The committee has conducted bipartisan interviews of witnesses; Trump son-in-law Jared Kushner appeared on Tuesday, a day after talking to Senate staff. But partisan tensions have been evident.

GOP Rep. Pete King of New York, who’s on the House Intelligence Committee, said after the Kushner interview that the committee investigation into Russian meddling is a “sham.”

“To me there is nothing to this from the beginning,” he said of his committee’s own probe. “There is no collusion … it’s the phoniest investigation ever.”

Both the Senate and House committees have interviewed or expressed interest in interviewing a series of Democratic witnesses, including Obama’s former national security adviser, Susan Rice, and former U.N. Ambassador Samantha Power — both of whom Republicans have said may be linked to the unmasking.
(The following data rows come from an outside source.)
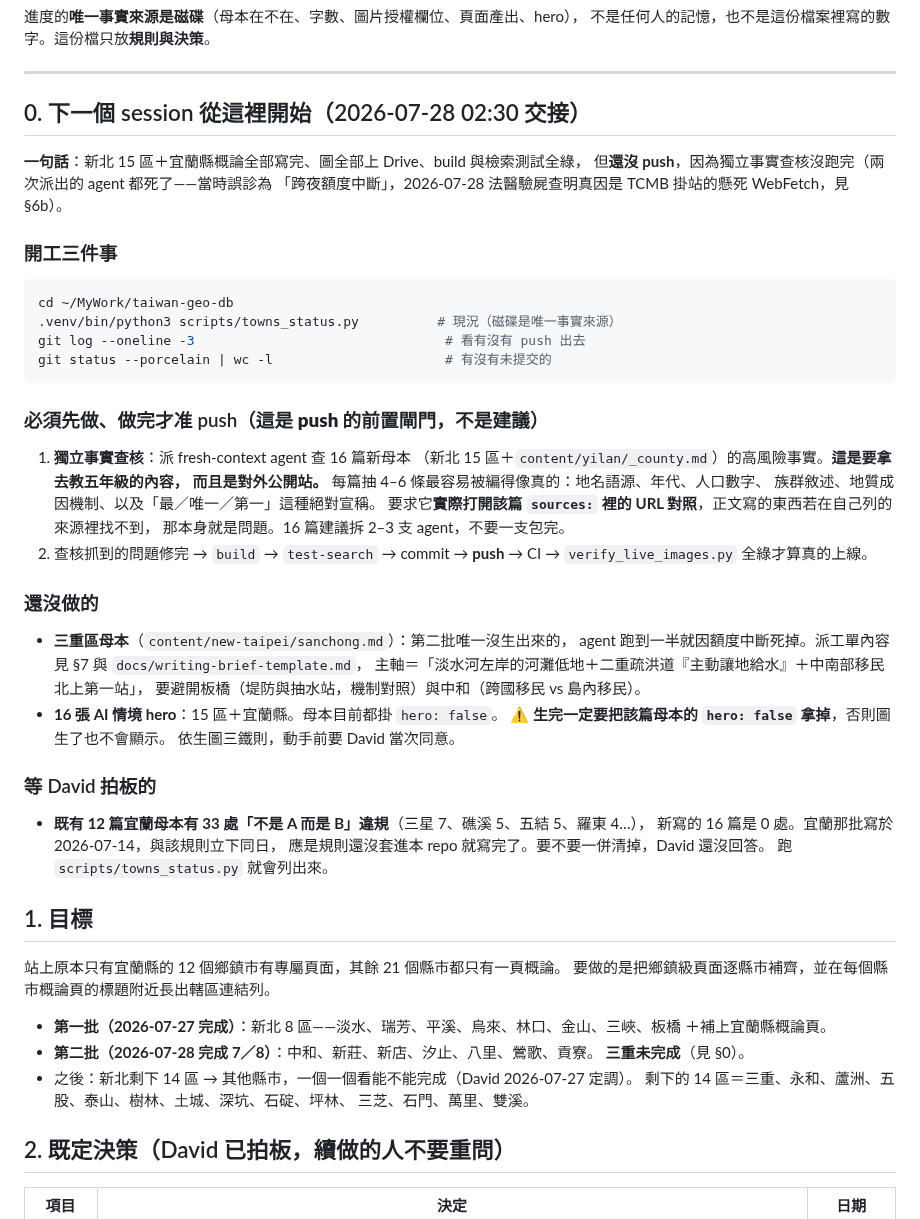
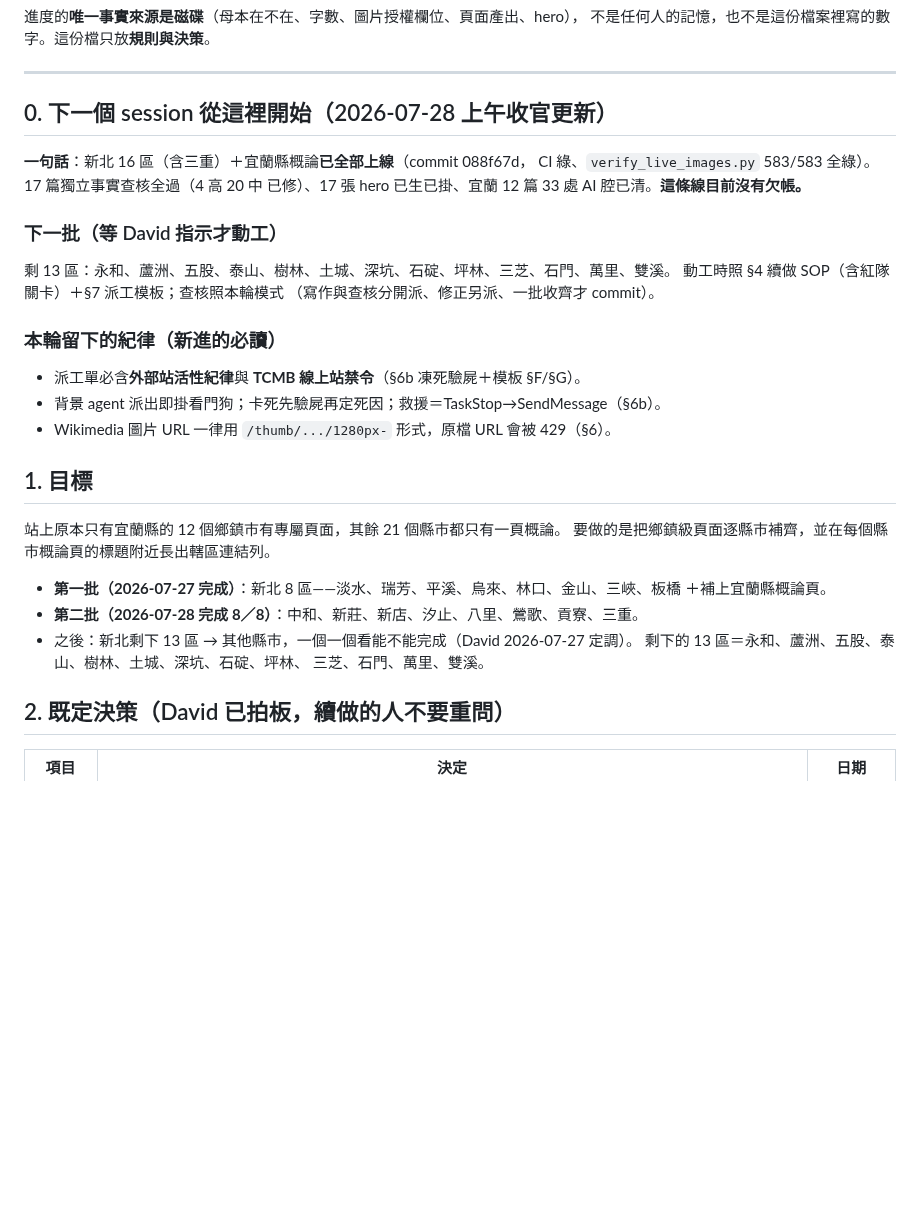
Before and after one commit to elliot200852-lab/taiwan-geo-db, a Markdown page: docs/HANDOFF-towns-expansion.md, the part around the change. GitHub-like rendering; blank space fills up the shorter version.

Commit message:
docs: HANDOFF §0 收官更新——16 區全上線、下一批 13 區等指示
Co-Authored-By: Claude Fable 5 <noreply@anthropic.com>
Claude-Session: https://claude.ai/code/session_011WMNPCLuNXvS7PX5HgMqnf

````diff
--- a/docs/HANDOFF-towns-expansion.md
+++ b/docs/HANDOFF-towns-expansion.md
@@ -25,44 +25,21 @@ cd ~/MyWork/taiwan-geo-db
 
 ---
 
-## 0. 下一個 session 從這裡開始（2026-07-28 02:30 交接）
+## 0. 下一個 session 從這裡開始（2026-07-28 上午收官更新）
 
-**一句話**：新北 15 區＋宜蘭縣概論全部寫完、圖全部上 Drive、build 與檢索測試全綠，
-但**還沒 push**，因為獨立事實查核沒跑完（兩次派出的 agent 都死了——當時誤診為
-「跨夜額度中斷」，2026-07-28 法醫驗屍查明真因是 TCMB 掛站的懸死 WebFetch，見 §6b）。
+**一句話**：新北 16 區（含三重）＋宜蘭縣概論**已全部上線**（commit 088f67d，
+CI 綠、`verify_live_images.py` 583/583 全綠）。17 篇獨立事實查核全過（4 高 20 中
+已修）、17 張 hero 已生已掛、宜蘭 12 篇 33 處 AI 腔已清。**這條線目前沒有欠帳。**
 
-### 開工三件事
-```bash
-cd ~/MyWork/taiwan-geo-db
-.venv/bin/python3 scripts/towns_status.py          # 現況（磁碟是唯一事實來源）
-git log --oneline -3                                # 看有沒有 push 出去
-git status --porcelain | wc -l                      # 有沒有未提交的
-```
+### 下一批（等 David 指示才動工）
+剩 13 區：永和、蘆洲、五股、泰山、樹林、土城、深坑、石碇、坪林、三芝、石門、萬里、雙溪。
+動工時照 §4 續做 SOP（含紅隊關卡）＋§7 派工模板；查核照本輪模式
+（寫作與查核分開派、修正另派、一批收齊才 commit）。
 
-### 必須先做、做完才准 push（**這是 push 的前置閘門，不是建議**）
-1. **獨立事實查核**：派 fresh-context agent 查 16 篇新母本
-   （新北 15 區＋`content/yilan/_county.md`）的高風險事實。**這是要拿去教五年級的內容，
-   而且是對外公開站。** 每篇抽 4–6 條最容易被編得像真的：地名語源、年代、人口數字、
-   族群敘述、地質成因機制、以及「最／唯一／第一」這種絕對宣稱。
-   要求它**實際打開該篇 `sources:` 裡的 URL 對照**，正文寫的東西若在自己列的來源裡找不到，
-   那本身就是問題。16 篇建議拆 2–3 支 agent，不要一支包完。
-2. 查核抓到的問題修完 → `build` → `test-search` → commit → **push** → CI →
-   `verify_live_images.py` 全綠才算真的上線。
-
-### 還沒做的
-- **三重區母本**（`content/new-taipei/sanchong.md`）：第二批唯一沒生出來的，
-  agent 跑到一半就因額度中斷死掉。派工單內容見 §7 與 `docs/writing-brief-template.md`，
-  主軸＝「淡水河左岸的河灘低地＋二重疏洪道『主動讓地給水』＋中南部移民北上第一站」，
-  要避開板橋（堤防與抽水站，機制對照）與中和（跨國移民 vs 島內移民）。
-- **16 張 AI 情境 hero**：15 區＋宜蘭縣。母本目前都掛 `hero: false`。
-  ⚠️ **生完一定要把該篇母本的 `hero: false` 拿掉**，否則圖生了也不會顯示。
-  依生圖三鐵則，動手前要 David 當次同意。
-
-### 等 David 拍板的
-- **既有 12 篇宜蘭母本有 33 處「不是 A 而是 B」違規**（三星 7、礁溪 5、五結 5、羅東 4…），
-  新寫的 16 篇是 0 處。宜蘭那批寫於 2026-07-14，與該規則立下同日，
-  應是規則還沒套進本 repo 就寫完了。要不要一併清掉，David 還沒回答。
-  跑 `scripts/towns_status.py` 就會列出來。
+### 本輪留下的紀律（新進的必讀）
+- 派工單必含**外部站活性紀律**與 **TCMB 線上站禁令**（§6b 凍死驗屍＋模板 §F/§G）。
+- 背景 agent 派出即掛看門狗；卡死先驗屍再定死因；救援＝TaskStop→SendMessage（§6b）。
+- Wikimedia 圖片 URL 一律用 `/thumb/.../1280px-` 形式，原檔 URL 會被 429（§6）。
 
 ## 1. 目標
 
@@ -71,10 +48,9 @@ git status --porcelain | wc -l                      # 有沒有未提交的
 
 - **第一批（2026-07-27 完成）**：新北 8 區——淡水、瑞芳、平溪、烏來、林口、金山、三峽、板橋
   ＋補上宜蘭縣概論頁。
-- **第二批（2026-07-28 完成 7／8）**：中和、新莊、新店、汐止、八里、鶯歌、貢寮。
-  **三重未完成**（見 §0）。
-- 之後：新北剩下 14 區 → 其他縣市，一個一個看能不能完成（David 2026-07-27 定調）。
-  剩下的 14 區＝三重、永和、蘆洲、五股、泰山、樹林、土城、深坑、石碇、坪林、
+- **第二批（2026-07-28 完成 8／8）**：中和、新莊、新店、汐止、八里、鶯歌、貢寮、三重。
+- 之後：新北剩下 13 區 → 其他縣市，一個一個看能不能完成（David 2026-07-27 定調）。
+  剩下的 13 區＝永和、蘆洲、五股、泰山、樹林、土城、深坑、石碇、坪林、
   三芝、石門、萬里、雙溪。
 
 ## 2. 既定決策（David 已拍板，續做的人不要重問）
````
Rice met with staff on the Senate Intelligence Committee earlier this month, and Power met with the panel Friday.

“Ambassador Power strongly supports any bipartisan effort to address the serious threat to our national security posed by Russia’s interference in our electoral process, and is eager to engage with the Senate and House committees on the timeline they have requested,” Power’s lawyer, David Pressman, said in a statement.

Hillary Clinton calling new book ‘What Happened’

Hillary Clinton is calling her new book “What Happened” and promising unprecedented candor as she remembers her stunning defeat last year to Donald Trump.

“In the past, for reasons I try to explain, I’ve often felt I had to be careful in public, like I was up on a wire without a net,” Clinton writes in the introduction, according to publisher Simon & Schuster. “Now I’m letting my guard down.”

Simon & Schuster told The Associated Press on Thursday that Clinton’s book will be a highly personal work that also is a “cautionary tale” about Russian interference in last year’s election and its threat to democracy. In public remarks since last fall, the Democrat has cited Russia as a factor in her defeat to her Republican opponent, along with a letter sent by then-FBI Director James Comey less than two weeks before the election.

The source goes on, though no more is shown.